Dataset content Block Start

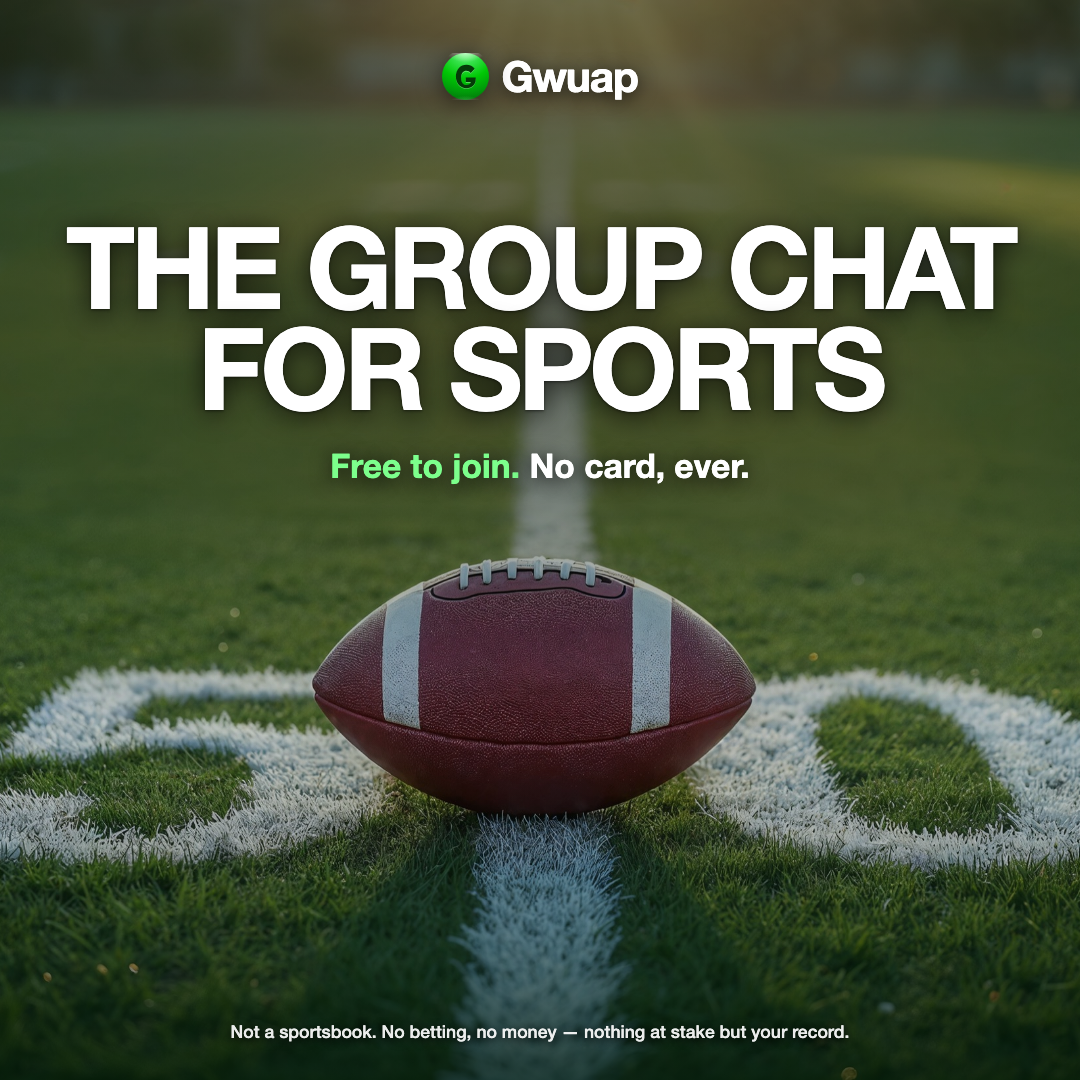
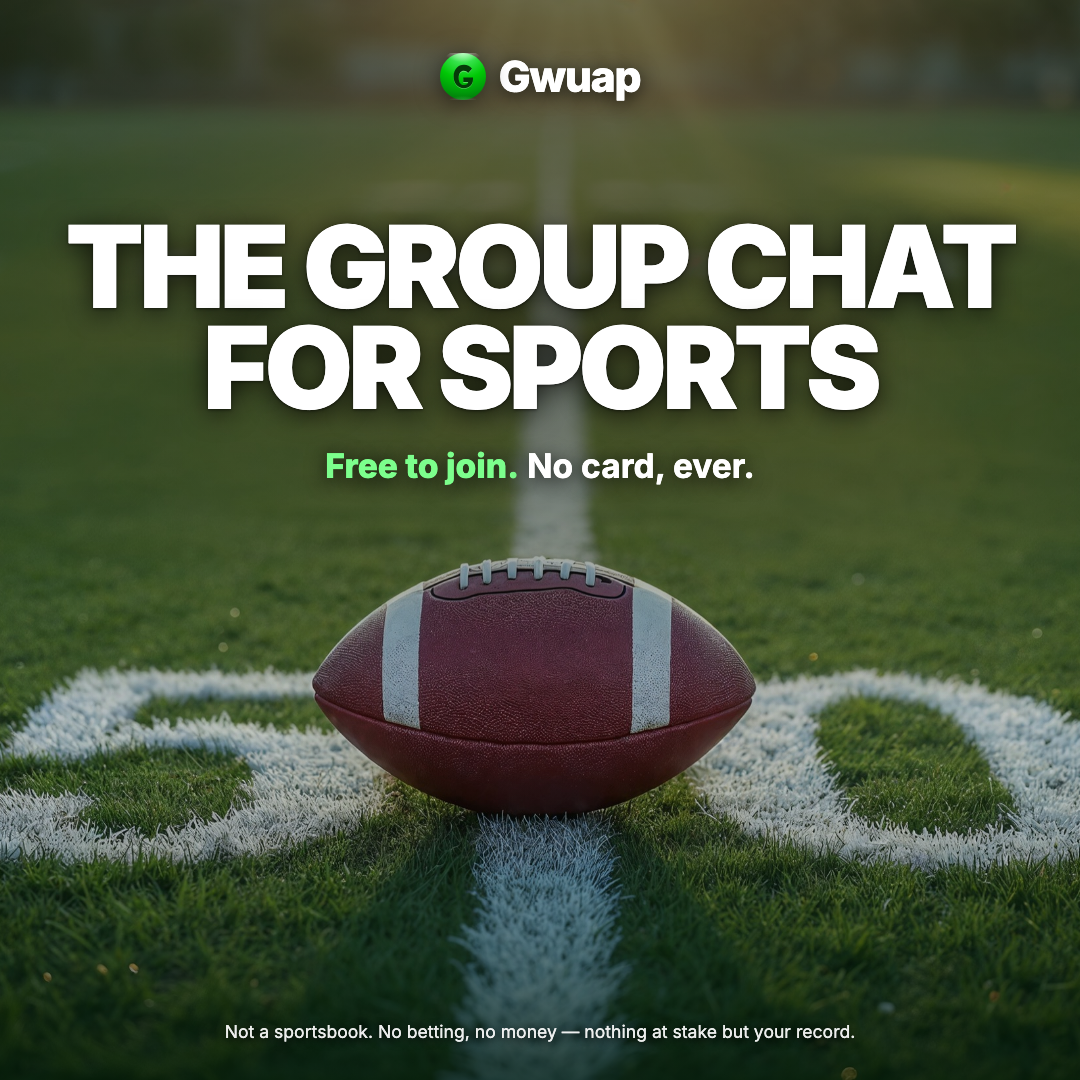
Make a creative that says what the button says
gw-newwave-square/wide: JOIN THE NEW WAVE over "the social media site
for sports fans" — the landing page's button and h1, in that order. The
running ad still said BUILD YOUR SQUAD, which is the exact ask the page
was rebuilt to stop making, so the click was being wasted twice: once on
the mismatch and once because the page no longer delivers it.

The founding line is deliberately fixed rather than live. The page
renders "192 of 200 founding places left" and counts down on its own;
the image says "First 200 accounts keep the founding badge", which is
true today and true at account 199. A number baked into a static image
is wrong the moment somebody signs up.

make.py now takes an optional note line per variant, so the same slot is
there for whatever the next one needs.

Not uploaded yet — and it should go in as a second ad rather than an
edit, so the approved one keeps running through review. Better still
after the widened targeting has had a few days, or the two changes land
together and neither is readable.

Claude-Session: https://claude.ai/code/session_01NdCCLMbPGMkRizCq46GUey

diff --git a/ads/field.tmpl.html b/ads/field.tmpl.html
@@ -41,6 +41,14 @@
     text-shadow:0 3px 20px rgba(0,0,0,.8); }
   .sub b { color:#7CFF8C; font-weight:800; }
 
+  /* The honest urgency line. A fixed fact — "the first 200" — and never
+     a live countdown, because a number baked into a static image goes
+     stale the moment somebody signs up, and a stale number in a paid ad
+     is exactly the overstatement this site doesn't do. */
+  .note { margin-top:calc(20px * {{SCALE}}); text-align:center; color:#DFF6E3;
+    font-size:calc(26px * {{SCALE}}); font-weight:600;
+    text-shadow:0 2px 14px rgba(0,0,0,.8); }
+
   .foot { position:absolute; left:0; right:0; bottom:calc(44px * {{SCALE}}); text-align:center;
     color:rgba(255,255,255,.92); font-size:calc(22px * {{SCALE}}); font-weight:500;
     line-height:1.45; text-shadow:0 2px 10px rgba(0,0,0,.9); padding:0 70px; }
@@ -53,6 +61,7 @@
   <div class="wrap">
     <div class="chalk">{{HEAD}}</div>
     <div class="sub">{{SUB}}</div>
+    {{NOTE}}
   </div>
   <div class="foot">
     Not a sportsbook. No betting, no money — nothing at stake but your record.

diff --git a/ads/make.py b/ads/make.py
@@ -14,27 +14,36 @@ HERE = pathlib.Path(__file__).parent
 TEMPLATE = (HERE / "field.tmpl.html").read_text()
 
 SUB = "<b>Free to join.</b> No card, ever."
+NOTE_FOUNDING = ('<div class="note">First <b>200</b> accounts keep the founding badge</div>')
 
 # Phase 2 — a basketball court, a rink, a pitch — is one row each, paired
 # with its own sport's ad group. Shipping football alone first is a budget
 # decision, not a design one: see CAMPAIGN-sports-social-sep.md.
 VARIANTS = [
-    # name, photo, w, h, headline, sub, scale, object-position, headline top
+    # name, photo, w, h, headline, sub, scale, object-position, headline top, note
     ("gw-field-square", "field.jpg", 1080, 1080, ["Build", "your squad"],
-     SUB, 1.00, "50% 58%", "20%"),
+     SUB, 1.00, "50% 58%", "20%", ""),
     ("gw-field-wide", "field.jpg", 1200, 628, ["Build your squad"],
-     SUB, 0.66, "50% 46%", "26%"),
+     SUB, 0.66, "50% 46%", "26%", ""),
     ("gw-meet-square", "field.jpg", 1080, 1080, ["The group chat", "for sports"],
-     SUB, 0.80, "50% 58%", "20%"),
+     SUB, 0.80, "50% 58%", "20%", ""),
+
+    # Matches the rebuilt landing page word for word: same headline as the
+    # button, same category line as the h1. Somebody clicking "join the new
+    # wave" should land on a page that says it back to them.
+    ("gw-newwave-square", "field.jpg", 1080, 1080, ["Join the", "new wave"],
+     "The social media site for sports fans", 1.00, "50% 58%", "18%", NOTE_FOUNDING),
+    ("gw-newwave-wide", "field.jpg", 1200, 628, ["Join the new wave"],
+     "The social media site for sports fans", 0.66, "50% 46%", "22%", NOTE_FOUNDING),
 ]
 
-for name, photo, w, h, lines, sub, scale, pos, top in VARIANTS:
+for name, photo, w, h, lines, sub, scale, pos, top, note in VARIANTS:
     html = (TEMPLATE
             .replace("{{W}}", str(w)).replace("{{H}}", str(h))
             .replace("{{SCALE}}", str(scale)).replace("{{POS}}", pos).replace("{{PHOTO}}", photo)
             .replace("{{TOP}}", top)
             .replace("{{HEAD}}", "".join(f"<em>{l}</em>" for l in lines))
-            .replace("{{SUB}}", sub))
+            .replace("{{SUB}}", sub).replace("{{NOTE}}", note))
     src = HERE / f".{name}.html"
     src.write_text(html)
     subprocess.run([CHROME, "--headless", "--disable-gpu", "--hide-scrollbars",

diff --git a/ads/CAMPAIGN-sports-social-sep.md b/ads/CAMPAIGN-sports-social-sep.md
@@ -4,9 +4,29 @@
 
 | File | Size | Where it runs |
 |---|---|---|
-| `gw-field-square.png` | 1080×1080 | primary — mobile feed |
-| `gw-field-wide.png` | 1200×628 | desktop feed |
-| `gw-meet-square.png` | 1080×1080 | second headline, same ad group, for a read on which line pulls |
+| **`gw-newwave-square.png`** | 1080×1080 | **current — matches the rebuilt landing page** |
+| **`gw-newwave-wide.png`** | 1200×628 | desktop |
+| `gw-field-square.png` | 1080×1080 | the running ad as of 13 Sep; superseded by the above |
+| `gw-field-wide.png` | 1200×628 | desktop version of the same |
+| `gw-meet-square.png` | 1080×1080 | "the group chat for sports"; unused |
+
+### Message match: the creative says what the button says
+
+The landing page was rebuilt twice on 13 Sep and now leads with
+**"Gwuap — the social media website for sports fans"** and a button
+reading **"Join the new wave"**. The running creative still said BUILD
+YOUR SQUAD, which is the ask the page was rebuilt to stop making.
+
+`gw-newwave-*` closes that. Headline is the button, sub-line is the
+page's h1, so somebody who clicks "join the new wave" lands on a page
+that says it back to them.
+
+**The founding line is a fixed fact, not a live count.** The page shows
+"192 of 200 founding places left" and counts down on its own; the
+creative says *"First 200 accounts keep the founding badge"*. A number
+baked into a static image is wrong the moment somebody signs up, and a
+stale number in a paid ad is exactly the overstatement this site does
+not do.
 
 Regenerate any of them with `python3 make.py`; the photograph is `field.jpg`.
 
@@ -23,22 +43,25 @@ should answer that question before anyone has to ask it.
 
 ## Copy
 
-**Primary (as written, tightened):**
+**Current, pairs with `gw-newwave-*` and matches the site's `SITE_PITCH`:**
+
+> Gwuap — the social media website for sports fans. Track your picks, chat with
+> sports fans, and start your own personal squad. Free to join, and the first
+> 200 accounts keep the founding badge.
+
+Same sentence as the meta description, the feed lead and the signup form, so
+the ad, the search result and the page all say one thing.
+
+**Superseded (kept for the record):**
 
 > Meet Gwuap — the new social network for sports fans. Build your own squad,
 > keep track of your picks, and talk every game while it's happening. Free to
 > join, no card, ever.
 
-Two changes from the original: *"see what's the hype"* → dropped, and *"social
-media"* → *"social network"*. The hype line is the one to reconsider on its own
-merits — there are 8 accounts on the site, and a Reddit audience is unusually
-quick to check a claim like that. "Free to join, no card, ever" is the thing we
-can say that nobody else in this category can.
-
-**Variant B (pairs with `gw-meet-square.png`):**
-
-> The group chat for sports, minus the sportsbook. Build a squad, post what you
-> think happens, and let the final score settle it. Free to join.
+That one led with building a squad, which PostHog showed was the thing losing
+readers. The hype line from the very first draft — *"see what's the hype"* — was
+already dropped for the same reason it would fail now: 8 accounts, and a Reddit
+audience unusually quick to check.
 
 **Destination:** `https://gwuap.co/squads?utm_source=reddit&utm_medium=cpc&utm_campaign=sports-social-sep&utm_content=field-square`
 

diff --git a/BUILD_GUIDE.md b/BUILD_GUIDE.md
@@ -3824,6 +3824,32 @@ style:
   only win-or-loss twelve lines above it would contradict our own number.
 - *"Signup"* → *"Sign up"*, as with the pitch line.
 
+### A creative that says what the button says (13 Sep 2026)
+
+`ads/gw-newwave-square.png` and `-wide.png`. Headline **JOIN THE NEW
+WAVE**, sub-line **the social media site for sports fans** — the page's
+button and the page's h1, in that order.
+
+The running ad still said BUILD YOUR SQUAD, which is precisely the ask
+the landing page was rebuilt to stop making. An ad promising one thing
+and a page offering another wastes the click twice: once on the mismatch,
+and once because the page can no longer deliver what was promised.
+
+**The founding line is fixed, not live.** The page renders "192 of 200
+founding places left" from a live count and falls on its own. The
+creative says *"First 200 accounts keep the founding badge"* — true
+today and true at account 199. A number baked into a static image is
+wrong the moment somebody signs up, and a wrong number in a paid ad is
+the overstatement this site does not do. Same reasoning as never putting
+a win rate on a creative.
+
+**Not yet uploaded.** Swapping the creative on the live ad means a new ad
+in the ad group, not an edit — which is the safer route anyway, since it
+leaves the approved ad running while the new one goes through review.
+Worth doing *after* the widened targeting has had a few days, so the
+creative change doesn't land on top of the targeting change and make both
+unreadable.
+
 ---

Dataset content Block End

» **Task description**
Copy each line of the records that contains the word "shadow".

» **Completed task**
     text-shadow:0 3px 20px rgba(0,0,0,.8); }
+    text-shadow:0 2px 14px rgba(0,0,0,.8); }
     line-height:1.45; text-shadow:0 2px 10px rgba(0,0,0,.9); padding:0 70px; }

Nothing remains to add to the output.